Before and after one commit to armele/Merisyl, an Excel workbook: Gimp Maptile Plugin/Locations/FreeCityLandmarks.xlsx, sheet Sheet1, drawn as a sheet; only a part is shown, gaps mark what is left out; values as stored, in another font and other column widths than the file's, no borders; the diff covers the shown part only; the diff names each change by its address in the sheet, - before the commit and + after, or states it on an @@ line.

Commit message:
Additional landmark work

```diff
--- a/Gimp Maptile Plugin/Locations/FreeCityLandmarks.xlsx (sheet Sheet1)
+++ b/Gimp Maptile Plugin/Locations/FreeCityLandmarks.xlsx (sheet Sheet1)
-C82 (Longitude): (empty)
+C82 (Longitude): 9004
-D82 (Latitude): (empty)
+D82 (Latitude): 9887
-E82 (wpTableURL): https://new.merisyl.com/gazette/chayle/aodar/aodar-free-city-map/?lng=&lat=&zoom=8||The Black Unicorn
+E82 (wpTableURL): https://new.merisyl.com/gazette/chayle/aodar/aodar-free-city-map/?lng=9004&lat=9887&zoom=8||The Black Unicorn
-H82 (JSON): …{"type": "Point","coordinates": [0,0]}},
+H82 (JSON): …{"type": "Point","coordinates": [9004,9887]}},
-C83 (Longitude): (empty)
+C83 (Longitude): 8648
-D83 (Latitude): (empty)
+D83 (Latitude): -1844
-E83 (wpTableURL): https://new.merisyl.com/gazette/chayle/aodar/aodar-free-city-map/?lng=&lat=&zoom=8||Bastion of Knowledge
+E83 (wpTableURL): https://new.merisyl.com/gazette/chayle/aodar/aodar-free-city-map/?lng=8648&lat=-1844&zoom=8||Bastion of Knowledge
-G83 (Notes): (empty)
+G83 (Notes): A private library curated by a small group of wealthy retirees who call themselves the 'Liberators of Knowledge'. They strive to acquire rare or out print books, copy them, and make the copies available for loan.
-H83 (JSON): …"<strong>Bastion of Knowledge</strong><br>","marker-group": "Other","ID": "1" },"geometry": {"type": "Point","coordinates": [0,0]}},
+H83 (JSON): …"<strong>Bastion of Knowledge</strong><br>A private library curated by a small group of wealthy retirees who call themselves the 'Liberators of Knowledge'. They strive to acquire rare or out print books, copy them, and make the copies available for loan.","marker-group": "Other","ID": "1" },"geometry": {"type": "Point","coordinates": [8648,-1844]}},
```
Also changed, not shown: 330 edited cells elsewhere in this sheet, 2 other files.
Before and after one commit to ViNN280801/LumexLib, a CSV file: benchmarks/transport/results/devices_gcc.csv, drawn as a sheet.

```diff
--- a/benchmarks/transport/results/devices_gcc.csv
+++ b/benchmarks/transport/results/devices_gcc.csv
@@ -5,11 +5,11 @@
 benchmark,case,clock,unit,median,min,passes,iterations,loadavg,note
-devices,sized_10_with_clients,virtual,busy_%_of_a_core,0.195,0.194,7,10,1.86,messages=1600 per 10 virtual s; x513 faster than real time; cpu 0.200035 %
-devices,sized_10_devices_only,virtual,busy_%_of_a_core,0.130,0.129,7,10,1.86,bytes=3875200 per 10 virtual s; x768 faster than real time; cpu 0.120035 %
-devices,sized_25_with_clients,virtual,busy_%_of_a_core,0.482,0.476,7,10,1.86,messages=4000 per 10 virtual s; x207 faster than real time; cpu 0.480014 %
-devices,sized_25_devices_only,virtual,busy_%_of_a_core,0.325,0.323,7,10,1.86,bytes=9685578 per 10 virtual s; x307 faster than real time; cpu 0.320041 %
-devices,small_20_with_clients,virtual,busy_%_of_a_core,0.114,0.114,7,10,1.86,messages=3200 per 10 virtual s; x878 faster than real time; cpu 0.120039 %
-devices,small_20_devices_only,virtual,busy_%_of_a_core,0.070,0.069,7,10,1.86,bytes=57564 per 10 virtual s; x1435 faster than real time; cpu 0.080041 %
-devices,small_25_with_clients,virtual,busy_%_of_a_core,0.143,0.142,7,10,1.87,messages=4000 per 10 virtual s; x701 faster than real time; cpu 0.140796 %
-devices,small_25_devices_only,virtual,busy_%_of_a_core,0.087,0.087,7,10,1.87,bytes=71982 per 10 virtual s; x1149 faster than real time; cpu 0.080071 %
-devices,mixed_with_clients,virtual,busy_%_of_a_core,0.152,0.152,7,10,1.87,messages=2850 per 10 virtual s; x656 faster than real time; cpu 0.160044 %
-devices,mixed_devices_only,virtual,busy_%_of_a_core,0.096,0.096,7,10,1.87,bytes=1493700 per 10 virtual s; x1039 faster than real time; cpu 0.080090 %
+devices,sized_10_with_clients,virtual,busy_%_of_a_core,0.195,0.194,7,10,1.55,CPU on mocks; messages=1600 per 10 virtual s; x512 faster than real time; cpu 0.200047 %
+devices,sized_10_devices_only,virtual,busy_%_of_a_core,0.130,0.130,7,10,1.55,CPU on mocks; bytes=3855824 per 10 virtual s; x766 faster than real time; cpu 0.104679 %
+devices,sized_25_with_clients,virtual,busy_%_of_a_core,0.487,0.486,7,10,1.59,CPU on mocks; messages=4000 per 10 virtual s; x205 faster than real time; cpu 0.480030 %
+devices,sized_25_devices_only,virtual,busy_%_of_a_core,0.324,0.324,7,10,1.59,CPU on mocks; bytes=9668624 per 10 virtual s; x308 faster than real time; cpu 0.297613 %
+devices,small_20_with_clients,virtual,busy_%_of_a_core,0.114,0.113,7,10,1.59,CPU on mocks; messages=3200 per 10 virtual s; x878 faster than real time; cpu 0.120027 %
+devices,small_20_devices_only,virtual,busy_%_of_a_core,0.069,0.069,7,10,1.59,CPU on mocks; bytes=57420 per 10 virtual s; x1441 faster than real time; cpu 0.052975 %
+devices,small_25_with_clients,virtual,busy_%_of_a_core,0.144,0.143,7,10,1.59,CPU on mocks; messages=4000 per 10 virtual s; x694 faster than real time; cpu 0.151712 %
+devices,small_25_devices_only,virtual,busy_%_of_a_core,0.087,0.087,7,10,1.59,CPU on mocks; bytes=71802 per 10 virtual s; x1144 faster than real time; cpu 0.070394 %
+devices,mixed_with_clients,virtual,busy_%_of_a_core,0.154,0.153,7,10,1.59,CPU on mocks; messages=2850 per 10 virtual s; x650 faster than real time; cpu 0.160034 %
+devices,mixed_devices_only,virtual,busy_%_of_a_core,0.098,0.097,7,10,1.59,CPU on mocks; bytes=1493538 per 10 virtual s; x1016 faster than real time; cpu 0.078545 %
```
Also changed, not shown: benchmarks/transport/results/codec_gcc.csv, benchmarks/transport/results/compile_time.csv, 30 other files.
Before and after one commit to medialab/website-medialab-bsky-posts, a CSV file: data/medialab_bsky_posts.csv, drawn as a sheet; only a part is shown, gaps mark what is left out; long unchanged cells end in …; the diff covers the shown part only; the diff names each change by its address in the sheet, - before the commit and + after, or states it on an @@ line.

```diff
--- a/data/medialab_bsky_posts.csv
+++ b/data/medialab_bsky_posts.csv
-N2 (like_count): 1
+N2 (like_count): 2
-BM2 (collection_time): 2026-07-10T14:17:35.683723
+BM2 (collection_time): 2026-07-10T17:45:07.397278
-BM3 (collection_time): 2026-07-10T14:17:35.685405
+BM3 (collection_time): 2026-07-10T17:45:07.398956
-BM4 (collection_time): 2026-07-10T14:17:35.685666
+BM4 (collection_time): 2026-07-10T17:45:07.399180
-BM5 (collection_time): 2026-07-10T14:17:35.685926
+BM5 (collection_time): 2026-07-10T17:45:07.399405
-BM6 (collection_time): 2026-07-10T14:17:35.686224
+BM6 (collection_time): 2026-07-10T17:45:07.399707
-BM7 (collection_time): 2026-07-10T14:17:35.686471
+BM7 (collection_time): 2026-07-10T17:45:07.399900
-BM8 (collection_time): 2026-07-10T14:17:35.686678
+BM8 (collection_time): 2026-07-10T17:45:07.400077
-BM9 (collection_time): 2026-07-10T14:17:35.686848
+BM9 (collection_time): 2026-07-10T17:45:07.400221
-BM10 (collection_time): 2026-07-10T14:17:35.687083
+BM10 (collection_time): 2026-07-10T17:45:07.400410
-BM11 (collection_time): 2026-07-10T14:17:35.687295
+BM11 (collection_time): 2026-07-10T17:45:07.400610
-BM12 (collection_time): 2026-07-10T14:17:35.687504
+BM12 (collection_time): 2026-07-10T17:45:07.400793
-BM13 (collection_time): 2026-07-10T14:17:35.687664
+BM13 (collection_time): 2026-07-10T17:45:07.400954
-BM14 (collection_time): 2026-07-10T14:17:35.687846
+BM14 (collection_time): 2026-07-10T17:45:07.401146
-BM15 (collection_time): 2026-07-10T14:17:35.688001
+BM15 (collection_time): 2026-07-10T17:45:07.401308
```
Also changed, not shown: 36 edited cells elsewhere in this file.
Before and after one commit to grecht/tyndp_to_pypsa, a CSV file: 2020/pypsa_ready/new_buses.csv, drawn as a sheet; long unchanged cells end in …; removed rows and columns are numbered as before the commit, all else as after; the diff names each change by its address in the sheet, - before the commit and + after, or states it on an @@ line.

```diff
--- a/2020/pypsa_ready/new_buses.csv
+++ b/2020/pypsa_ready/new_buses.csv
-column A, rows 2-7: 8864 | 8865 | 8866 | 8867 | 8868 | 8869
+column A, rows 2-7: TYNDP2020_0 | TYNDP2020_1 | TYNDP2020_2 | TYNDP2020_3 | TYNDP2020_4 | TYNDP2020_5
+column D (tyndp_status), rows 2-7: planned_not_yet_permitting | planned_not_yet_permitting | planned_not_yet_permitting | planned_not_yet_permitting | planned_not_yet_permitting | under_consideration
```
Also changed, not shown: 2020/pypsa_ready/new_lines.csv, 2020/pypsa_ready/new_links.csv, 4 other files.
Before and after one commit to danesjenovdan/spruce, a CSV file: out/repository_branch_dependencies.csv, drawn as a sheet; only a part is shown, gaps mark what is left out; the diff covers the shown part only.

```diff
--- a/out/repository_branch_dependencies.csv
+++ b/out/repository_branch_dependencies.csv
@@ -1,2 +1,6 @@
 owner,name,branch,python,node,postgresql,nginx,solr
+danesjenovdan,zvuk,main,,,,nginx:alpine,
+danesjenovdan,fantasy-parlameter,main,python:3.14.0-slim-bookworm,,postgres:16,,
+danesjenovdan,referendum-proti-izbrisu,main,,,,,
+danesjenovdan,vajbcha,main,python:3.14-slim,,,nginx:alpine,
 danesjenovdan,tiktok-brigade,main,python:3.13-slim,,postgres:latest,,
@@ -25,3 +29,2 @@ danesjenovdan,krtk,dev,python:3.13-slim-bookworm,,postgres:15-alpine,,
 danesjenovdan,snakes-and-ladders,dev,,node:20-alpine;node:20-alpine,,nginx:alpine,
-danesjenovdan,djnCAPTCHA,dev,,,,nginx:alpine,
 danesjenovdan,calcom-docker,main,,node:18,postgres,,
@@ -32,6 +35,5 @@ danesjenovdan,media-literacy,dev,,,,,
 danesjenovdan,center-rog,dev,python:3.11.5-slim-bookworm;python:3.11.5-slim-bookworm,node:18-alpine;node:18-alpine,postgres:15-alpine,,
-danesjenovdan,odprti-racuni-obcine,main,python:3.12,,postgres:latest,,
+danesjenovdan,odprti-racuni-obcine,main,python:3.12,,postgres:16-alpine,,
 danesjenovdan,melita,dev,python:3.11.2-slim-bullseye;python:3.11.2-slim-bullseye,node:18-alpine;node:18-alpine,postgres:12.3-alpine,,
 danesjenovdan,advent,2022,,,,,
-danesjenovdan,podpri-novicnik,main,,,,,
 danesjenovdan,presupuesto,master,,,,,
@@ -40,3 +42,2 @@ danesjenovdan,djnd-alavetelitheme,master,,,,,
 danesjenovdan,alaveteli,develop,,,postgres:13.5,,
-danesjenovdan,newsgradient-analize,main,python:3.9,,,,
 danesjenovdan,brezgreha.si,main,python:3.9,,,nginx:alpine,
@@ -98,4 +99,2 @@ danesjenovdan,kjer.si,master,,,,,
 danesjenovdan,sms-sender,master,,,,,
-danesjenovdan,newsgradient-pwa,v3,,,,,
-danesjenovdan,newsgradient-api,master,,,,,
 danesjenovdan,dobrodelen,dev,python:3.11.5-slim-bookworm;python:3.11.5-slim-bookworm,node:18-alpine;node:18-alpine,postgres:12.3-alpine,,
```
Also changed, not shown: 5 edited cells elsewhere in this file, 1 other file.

ASSIGNMENT:
Look for the word "make" throughout the material above and copy every line that has it.

PROBLEM SOLUTION:
+G83 (Notes): A private library curated by a small group of wealthy retirees who call themselves the 'Liberators of Knowledge'. They strive to acquire rare or out print books, copy them, and make the copies available for loan.
+H83 (JSON): …"<strong>Bastion of Knowledge</strong><br>A private library curated by a small group of wealthy retirees who call themselves the 'Liberators of Knowledge'. They strive to acquire rare or out print books, copy them, and make the copies available for loan.","marker-group": "Other","ID": "1" },"geometry": {"type": "Point","coordinates": [8648,-1844]}},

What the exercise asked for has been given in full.